* WORK TO BE COMPLETED *
Check every line below for the word "figure" and copy each one that has it.

* Before-and-after change data *
_ _ _
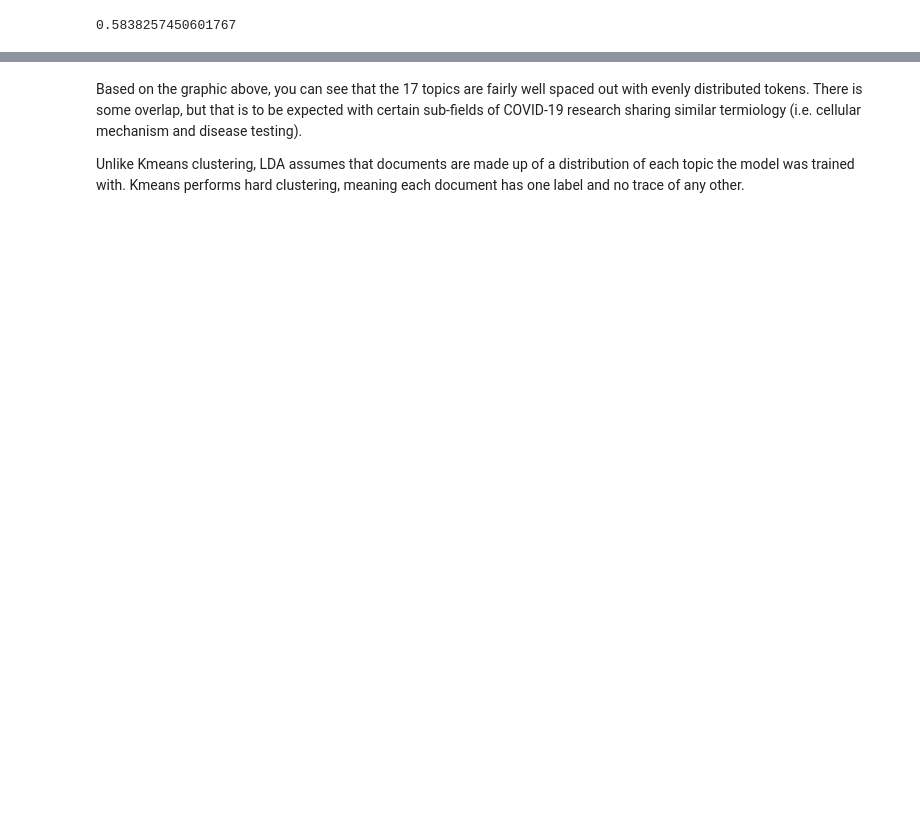
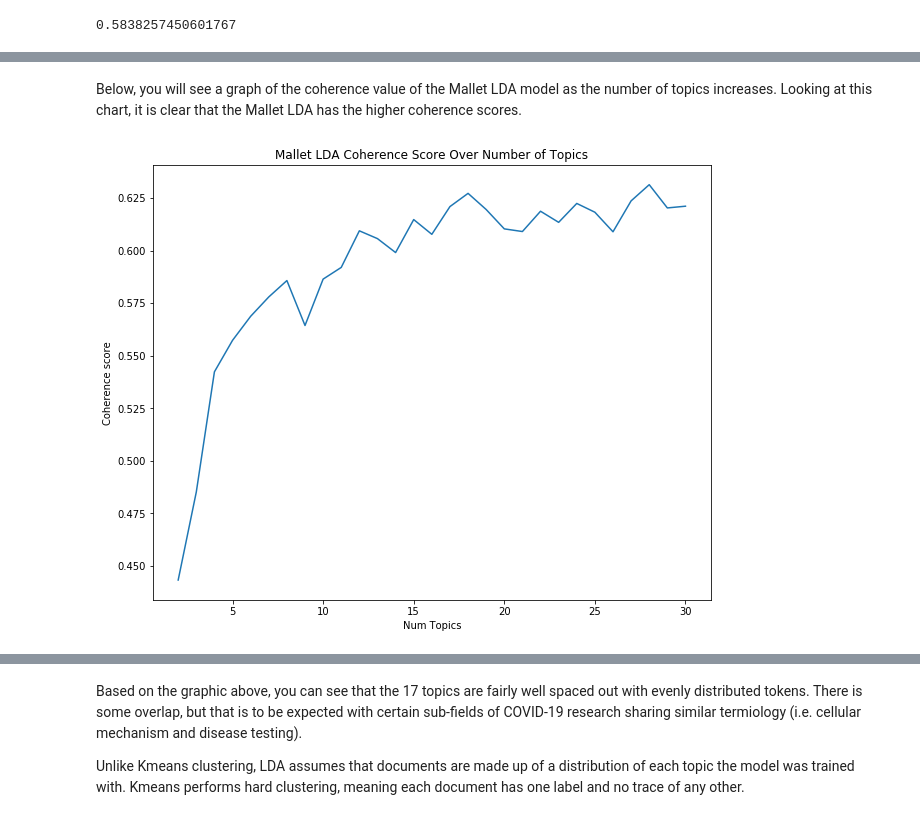
Before and after one commit to jongfranco/covid19_research-1, a Jupyter notebook: paper_abstract_modeling.ipynb, the cells around one changed output, grey strips where cells are left out. Drawn from its saved outputs; the diff is of its cells as text; code cells hidden in the pictures; blank space fills up the shorter version.

```diff
--- a/paper_abstract_modeling.ipynb
+++ b/paper_abstract_modeling.ipynb
@@ -478 +560,20 @@ Calculating 30-topic model
+# %% [markdown]
+Below, you will see a graph of the coherence value of the Mallet LDA model as the number of topics increases. Looking at this chart, it is clear that the Mallet LDA has the higher coherence scores.
+# %%
+#Reading in the pickle file containing graphable coherence values
+f = open('coherence_lda.pckl', 'rb')
+coherence_values_lda = pickle.load(f)
+f.close()
+
+#Graph of Mallet LDA coherence values as number of topics increases
+x = range(start, stop, step)
+plt.figure(figsize=(10, 8))
+plt.plot(x, coherence_values_lda)
+plt.xlabel("Num Topics")
+plt.ylabel("Coherence score")
+plt.title("Mallet LDA Coherence Score Over Number of Topics")
+#plt.legend(("coherence_values"), loc='best')
+plt.show()
+# %% [output]
+[figure, added]
 # %%
```
Also changed, not shown: parts of 40 cells of this notebook.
_ _ _
* SOLUTION TO THIS PROBLEM *
+plt.figure(figsize=(10, 8))
+[figure, added]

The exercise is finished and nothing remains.